Action item: Entries follow. Return each line that contains the word "index".

(Edit tracking data)
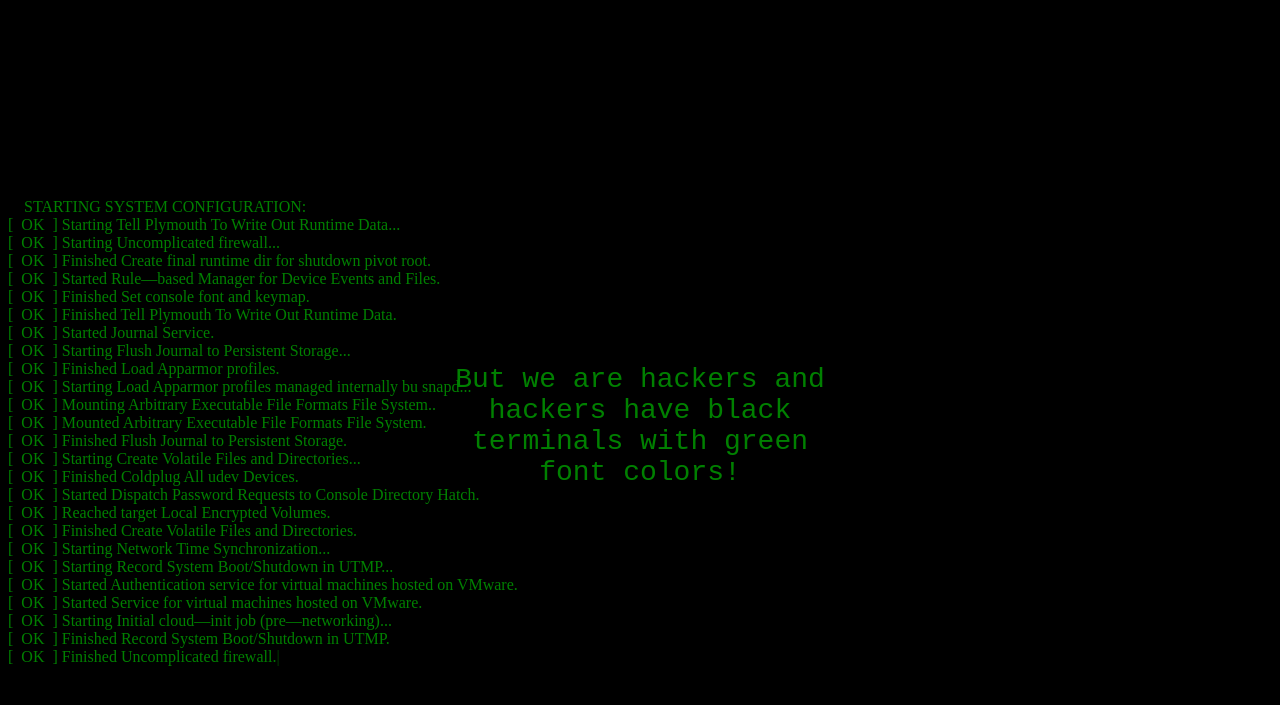
Repository: Dylennium/New-Site
Page: index.html
These files come from the project's save history. The page is drawn as it stood at one moment and after the next save; the edit follows.
The browser window is 1280 px wide. The pictures show the whole page.

Above is the page before, as saved 2023-04-28 17:06:17.

After the next save:
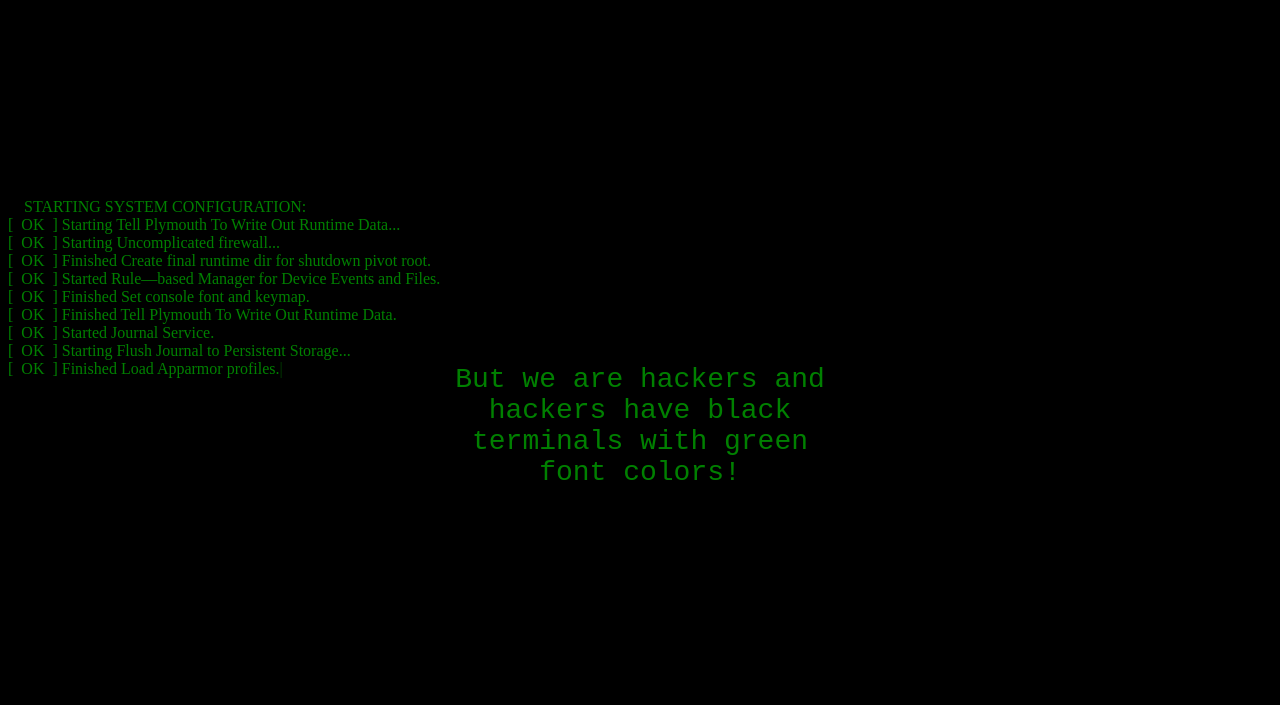
Saved 9 s later.
--- a/index.html
+++ b/index.html
@@ -58,7 +58,7 @@
 "[  OK  ] Starting Network Name Resolution..."
 ]
  var typed6 = new Typed('#loginblurb', {
-    strings: [lines.map((line)=>`\`${line}\`^${Math.trunc(Math.random()*200+100)}`).join("\n")],
+    strings: [lines.map((line)=>`\`${line}\`^${Math.trunc(Math.random()*900+100)}`).join("\n")],
 
     loop: false,
     onComplete: (self) => {
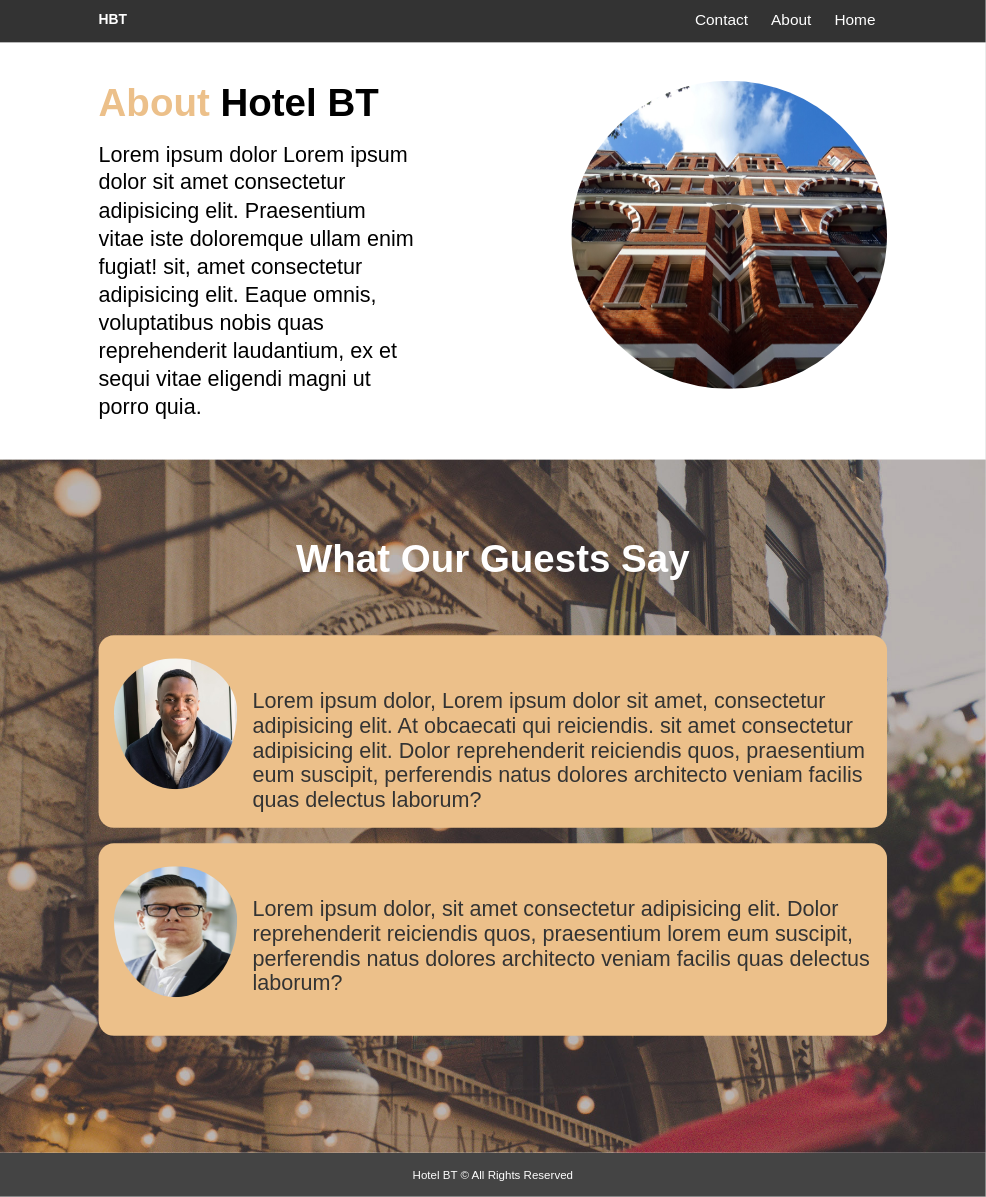
Repository: reemoon-ctrl/35---hotel-website
Page: about.html
The author's editor kept a copy of each file at every save. The page is drawn from the files as they stood at one save, then again after a run of saves.
The browser window is 1280 px wide. The pictures show the whole page, at 77% of full size.

Above is the page before, as saved 2024-07-24 21:24:32.

After the next 2 saves:
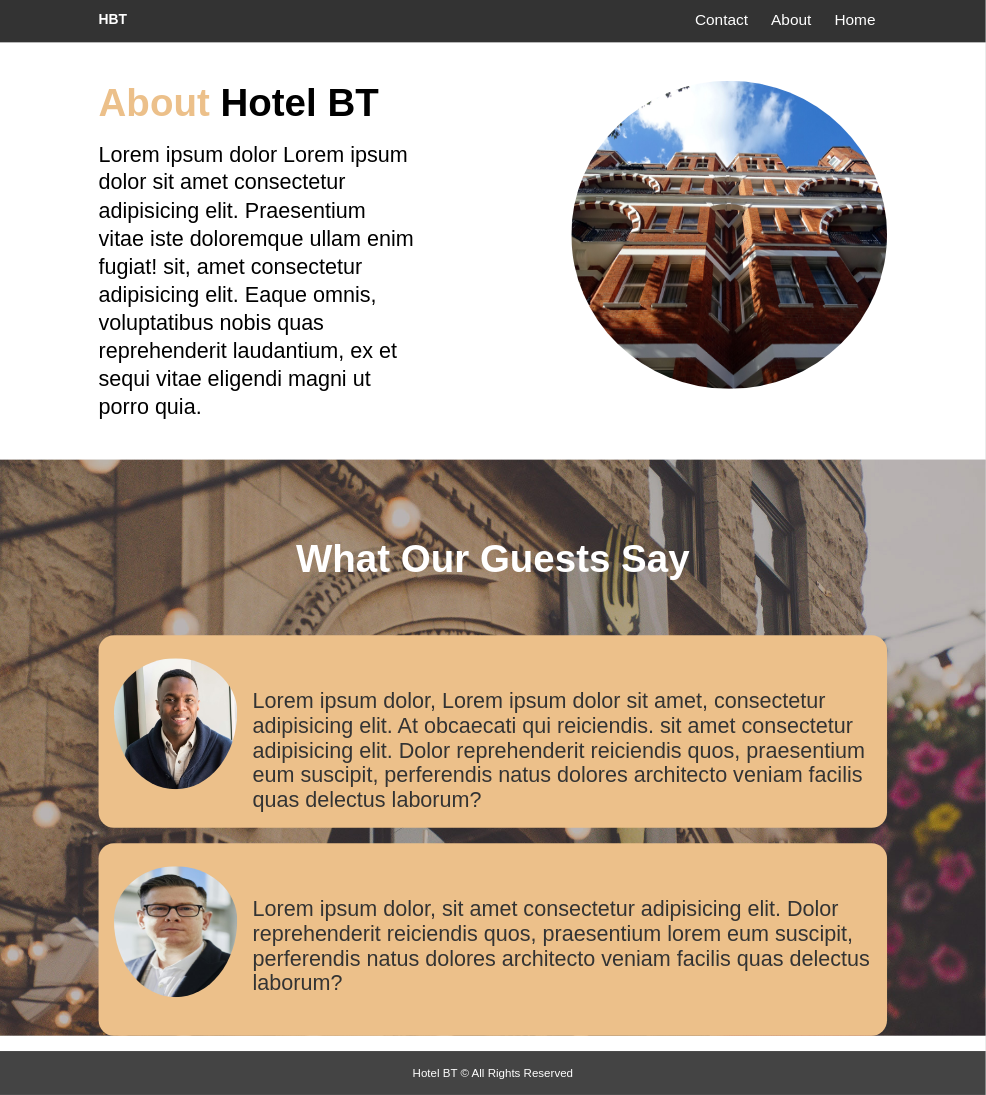
The 2 saves are shown as one change because they came seconds apart.
The last was saved 29 s later.
--- a/index.css
+++ b/index.css
@@ -261,7 +261,7 @@ footer p{
 .aside-content{
     background-image: url(img/test-bg.jpg) ;
     background-color: #cccccc;
-    height:900px;
+    height:100%;
     background-position: center;
     background-repeat: no-repeat;
     background-size: cover;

Task solution:
Page: index.html
--- a/index.html
+++ b/index.html
--- a/index.css
+++ b/index.css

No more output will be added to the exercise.